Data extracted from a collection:
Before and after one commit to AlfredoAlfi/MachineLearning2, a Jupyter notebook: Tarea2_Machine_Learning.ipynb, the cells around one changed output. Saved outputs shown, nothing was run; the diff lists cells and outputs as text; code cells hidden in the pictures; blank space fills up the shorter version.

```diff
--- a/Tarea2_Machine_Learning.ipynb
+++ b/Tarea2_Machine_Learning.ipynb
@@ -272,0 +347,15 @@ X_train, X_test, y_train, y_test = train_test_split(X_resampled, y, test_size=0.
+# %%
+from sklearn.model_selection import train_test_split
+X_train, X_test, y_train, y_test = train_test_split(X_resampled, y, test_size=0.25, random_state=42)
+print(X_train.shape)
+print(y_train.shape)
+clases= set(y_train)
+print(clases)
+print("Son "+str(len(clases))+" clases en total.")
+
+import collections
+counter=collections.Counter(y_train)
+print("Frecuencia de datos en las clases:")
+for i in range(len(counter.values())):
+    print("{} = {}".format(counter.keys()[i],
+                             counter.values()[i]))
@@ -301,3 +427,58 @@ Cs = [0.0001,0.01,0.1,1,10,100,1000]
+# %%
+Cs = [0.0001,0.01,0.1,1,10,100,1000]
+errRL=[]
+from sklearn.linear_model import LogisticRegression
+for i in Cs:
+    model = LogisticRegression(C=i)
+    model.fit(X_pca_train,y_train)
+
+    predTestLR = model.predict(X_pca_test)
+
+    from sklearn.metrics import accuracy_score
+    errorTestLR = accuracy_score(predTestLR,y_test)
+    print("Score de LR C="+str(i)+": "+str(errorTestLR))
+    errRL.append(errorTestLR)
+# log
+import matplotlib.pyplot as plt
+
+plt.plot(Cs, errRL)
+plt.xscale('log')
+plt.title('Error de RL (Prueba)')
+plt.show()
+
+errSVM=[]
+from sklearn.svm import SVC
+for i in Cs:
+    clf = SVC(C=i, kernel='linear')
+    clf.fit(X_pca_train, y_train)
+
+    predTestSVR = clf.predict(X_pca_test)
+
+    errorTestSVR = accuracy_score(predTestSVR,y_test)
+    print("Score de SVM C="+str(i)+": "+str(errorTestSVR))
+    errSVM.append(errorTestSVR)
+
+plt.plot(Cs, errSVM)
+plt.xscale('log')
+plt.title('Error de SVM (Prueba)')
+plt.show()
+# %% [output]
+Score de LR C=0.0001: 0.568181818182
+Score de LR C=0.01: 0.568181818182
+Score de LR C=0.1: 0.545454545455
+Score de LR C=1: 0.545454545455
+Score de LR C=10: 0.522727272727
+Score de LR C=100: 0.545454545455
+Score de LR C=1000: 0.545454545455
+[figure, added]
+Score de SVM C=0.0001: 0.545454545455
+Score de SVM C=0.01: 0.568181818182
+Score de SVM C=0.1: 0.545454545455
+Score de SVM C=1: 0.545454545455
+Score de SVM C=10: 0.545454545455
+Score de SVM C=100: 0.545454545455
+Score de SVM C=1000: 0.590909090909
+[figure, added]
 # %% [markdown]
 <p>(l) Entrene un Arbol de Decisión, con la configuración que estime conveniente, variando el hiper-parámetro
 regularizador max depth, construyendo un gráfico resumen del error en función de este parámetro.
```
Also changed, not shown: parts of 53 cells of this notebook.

Instructions for the task
Count the lines of the records that contain the word "predict". Give only the count.

Output
2